From the material beneath, pull every line with the word "MainActivity".

◆ ◆ ◆ ◆

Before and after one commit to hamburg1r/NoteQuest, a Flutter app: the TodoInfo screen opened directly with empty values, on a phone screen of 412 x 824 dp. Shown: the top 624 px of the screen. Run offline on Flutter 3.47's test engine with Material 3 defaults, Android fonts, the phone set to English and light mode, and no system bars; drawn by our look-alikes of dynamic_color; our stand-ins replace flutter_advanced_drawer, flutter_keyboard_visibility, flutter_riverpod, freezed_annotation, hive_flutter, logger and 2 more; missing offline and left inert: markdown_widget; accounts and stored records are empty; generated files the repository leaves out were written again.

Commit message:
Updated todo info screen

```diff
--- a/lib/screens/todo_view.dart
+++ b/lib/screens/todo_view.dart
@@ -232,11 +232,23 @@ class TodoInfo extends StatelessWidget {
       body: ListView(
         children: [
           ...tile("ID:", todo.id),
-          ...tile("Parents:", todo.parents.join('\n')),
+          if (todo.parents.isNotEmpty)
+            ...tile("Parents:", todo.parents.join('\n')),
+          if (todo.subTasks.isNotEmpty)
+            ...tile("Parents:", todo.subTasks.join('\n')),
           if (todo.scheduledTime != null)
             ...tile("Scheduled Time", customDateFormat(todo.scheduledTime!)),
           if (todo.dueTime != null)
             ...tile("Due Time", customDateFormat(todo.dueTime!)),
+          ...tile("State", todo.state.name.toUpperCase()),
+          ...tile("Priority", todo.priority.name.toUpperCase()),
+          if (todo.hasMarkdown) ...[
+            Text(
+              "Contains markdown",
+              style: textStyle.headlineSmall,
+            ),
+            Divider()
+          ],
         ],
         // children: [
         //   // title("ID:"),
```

◆ ◆ ◆ ◆

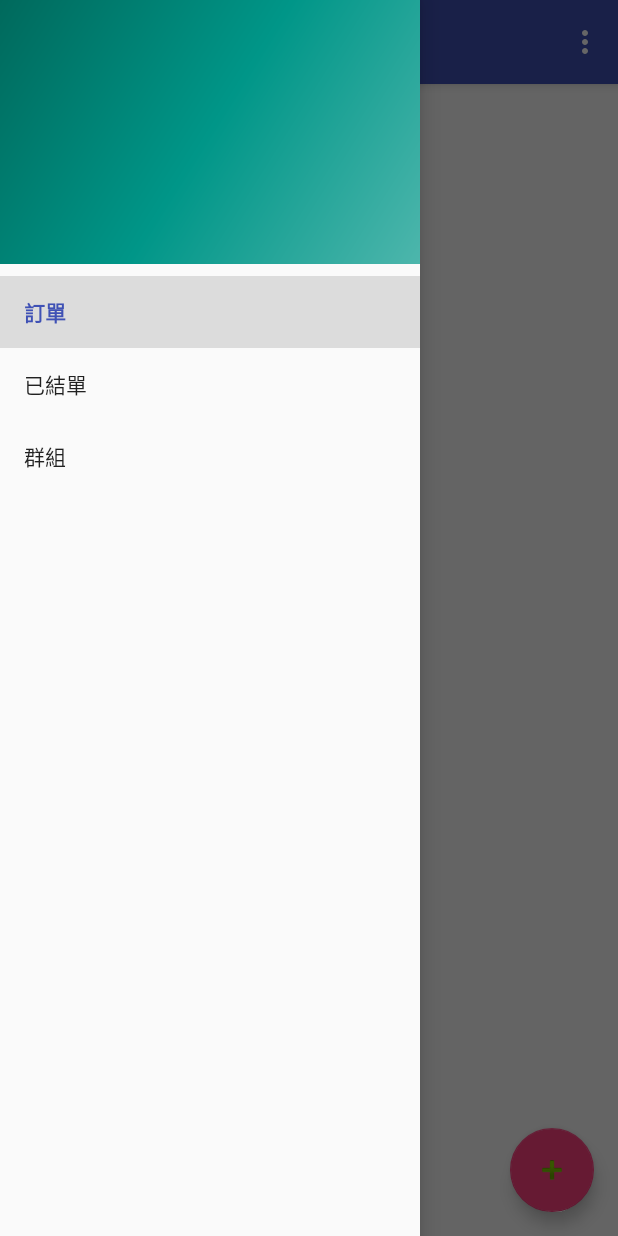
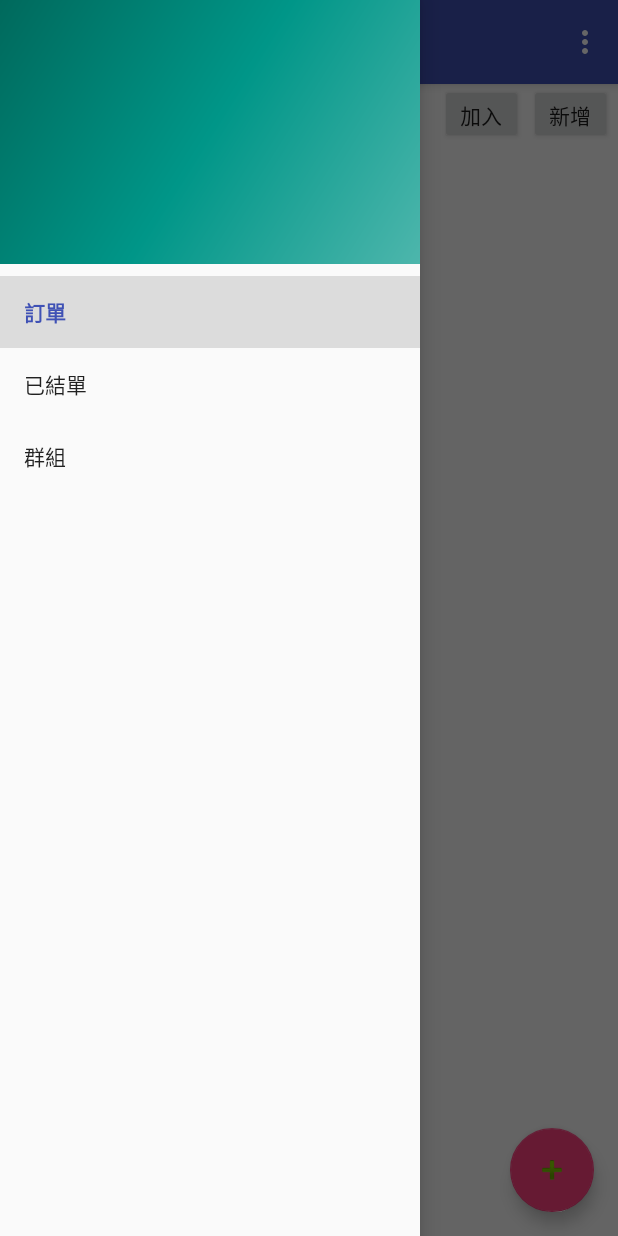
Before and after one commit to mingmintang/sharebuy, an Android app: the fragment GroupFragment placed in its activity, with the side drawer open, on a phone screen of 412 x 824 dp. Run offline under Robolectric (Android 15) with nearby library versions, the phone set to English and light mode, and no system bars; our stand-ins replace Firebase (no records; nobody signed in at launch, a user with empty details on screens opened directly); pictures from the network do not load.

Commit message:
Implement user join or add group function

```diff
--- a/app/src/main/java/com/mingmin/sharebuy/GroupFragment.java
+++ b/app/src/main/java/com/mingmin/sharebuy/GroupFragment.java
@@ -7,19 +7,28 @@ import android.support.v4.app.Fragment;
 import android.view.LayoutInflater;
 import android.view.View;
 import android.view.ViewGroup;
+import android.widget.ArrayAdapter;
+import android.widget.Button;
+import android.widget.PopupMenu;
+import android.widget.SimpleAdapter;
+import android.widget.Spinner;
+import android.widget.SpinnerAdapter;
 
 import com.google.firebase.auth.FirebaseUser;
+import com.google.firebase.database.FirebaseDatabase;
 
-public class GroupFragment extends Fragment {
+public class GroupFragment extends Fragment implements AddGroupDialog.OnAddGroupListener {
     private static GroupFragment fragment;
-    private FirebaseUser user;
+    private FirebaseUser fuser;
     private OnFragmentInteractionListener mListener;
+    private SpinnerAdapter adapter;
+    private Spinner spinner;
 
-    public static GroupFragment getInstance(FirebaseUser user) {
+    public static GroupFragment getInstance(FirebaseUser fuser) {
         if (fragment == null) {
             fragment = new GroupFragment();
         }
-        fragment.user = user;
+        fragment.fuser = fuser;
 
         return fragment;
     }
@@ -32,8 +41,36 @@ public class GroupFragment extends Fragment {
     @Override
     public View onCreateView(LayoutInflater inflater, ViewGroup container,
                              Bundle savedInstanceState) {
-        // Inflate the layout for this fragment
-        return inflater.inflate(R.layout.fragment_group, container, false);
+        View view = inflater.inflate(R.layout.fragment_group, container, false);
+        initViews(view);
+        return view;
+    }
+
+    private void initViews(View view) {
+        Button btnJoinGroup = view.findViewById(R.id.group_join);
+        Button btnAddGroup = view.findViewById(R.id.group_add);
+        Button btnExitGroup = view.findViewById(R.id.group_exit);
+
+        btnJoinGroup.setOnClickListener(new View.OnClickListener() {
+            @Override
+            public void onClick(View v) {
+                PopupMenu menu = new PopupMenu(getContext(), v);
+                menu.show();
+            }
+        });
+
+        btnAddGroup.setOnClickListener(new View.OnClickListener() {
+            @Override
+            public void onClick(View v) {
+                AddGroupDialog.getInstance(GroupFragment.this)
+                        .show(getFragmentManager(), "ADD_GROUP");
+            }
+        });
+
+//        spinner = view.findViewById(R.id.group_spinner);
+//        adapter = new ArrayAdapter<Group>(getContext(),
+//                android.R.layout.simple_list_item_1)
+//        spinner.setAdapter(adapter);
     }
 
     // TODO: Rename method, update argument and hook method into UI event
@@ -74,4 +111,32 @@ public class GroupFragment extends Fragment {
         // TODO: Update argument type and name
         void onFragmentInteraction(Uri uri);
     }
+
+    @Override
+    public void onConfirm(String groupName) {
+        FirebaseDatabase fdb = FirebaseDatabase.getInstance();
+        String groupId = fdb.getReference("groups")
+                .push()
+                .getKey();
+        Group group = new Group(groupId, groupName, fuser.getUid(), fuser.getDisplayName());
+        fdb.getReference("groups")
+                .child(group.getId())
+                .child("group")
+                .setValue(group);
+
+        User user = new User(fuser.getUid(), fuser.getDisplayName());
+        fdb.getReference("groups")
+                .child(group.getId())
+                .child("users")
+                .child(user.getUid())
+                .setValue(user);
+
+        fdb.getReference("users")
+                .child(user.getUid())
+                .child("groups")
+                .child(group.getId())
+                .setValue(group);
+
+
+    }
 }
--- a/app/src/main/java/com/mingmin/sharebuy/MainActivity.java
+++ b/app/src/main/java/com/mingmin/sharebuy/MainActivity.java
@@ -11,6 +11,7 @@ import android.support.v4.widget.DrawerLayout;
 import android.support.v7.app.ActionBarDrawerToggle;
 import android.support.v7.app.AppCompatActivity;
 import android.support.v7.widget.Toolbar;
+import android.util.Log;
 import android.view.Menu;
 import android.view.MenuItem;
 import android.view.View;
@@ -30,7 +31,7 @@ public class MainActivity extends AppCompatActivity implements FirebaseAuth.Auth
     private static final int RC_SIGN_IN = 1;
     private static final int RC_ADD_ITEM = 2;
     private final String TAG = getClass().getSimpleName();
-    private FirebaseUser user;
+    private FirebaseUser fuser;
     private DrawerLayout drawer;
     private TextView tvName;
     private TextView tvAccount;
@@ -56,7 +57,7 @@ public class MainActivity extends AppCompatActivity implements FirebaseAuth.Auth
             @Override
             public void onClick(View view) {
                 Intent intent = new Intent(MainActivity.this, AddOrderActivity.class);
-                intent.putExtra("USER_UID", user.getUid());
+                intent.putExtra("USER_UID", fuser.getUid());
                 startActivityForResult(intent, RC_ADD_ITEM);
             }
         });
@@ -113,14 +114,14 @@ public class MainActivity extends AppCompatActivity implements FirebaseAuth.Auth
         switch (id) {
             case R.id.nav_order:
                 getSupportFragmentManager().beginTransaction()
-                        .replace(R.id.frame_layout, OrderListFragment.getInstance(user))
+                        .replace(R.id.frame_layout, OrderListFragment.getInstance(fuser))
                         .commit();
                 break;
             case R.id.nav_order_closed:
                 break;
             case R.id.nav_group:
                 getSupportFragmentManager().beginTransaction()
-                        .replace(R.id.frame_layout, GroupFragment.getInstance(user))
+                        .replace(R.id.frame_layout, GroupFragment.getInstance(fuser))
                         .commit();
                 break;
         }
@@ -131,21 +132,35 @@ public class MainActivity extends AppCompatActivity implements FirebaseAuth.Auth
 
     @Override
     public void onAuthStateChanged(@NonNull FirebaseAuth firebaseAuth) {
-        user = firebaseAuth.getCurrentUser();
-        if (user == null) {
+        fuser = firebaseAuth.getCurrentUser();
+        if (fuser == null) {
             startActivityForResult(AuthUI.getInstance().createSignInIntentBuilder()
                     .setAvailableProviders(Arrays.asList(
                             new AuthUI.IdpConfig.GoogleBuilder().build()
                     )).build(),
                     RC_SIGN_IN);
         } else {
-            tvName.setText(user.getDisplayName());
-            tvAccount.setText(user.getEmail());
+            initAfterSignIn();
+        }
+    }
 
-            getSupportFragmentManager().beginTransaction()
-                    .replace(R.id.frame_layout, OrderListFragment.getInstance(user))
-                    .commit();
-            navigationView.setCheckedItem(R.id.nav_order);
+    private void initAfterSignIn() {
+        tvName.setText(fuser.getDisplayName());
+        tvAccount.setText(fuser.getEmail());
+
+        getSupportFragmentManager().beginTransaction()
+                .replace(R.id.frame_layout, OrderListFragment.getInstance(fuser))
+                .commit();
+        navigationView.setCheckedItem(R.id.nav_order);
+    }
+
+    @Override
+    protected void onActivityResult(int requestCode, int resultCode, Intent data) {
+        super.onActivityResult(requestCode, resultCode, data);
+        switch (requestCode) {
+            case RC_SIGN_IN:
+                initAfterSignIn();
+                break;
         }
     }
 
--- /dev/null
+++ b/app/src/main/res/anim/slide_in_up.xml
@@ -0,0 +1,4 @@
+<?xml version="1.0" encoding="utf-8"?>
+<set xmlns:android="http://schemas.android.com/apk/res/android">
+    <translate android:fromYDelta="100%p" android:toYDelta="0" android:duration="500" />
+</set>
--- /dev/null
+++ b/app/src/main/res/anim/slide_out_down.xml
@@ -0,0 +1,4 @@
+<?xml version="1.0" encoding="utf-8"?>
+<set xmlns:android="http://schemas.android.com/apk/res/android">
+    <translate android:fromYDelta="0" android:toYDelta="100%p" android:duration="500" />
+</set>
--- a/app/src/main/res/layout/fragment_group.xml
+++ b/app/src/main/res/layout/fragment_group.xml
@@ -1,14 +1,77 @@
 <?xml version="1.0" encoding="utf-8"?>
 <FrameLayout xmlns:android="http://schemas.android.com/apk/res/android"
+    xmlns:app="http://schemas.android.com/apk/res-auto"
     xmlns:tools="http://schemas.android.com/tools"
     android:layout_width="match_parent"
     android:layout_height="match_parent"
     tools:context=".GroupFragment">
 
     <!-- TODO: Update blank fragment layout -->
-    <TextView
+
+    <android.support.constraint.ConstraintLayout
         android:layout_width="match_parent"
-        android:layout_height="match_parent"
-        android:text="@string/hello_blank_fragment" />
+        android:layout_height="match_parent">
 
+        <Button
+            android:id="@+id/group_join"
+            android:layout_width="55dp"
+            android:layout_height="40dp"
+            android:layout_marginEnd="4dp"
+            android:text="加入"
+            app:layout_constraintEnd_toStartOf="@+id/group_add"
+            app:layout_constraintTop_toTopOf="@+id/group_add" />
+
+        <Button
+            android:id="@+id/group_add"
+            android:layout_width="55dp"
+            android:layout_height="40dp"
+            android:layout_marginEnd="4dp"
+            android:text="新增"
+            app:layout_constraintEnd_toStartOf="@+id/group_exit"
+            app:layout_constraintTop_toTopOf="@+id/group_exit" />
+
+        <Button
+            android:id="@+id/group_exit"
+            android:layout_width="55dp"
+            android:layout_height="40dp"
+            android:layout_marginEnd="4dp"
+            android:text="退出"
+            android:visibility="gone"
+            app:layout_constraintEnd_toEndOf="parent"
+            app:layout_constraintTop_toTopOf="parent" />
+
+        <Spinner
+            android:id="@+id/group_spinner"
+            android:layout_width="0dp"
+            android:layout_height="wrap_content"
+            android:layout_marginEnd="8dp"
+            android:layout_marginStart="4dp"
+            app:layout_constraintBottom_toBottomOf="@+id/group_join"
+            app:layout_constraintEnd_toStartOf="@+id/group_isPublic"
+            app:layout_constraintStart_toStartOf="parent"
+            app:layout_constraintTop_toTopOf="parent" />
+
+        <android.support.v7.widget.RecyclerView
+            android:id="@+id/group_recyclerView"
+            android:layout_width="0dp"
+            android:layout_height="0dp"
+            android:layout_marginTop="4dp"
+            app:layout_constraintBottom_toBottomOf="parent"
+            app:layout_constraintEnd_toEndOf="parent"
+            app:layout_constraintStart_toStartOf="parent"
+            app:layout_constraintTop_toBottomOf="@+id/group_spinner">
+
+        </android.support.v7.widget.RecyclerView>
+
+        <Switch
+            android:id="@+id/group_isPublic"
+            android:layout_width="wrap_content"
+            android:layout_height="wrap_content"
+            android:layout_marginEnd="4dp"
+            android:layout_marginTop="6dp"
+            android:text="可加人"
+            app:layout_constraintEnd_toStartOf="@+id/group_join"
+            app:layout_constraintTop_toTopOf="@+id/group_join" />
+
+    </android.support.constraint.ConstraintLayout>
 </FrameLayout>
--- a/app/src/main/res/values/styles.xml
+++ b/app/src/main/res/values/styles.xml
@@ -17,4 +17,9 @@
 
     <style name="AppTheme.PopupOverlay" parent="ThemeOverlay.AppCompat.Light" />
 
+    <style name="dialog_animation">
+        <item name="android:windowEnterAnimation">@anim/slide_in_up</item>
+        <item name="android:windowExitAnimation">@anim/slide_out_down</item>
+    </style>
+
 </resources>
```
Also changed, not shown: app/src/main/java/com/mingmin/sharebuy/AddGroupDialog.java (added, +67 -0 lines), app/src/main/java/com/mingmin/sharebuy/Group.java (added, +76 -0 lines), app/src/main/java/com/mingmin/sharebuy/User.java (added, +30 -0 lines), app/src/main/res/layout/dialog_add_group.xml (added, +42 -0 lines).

◆ ◆ ◆ ◆

** Exercise answer **
--- a/app/src/main/java/com/mingmin/sharebuy/MainActivity.java
+++ b/app/src/main/java/com/mingmin/sharebuy/MainActivity.java
@@ -30,7 +31,7 @@ public class MainActivity extends AppCompatActivity implements FirebaseAuth.Auth
@@ -56,7 +57,7 @@ public class MainActivity extends AppCompatActivity implements FirebaseAuth.Auth
                 Intent intent = new Intent(MainActivity.this, AddOrderActivity.class);
@@ -113,14 +114,14 @@ public class MainActivity extends AppCompatActivity implements FirebaseAuth.Auth
@@ -131,21 +132,35 @@ public class MainActivity extends AppCompatActivity implements FirebaseAuth.Auth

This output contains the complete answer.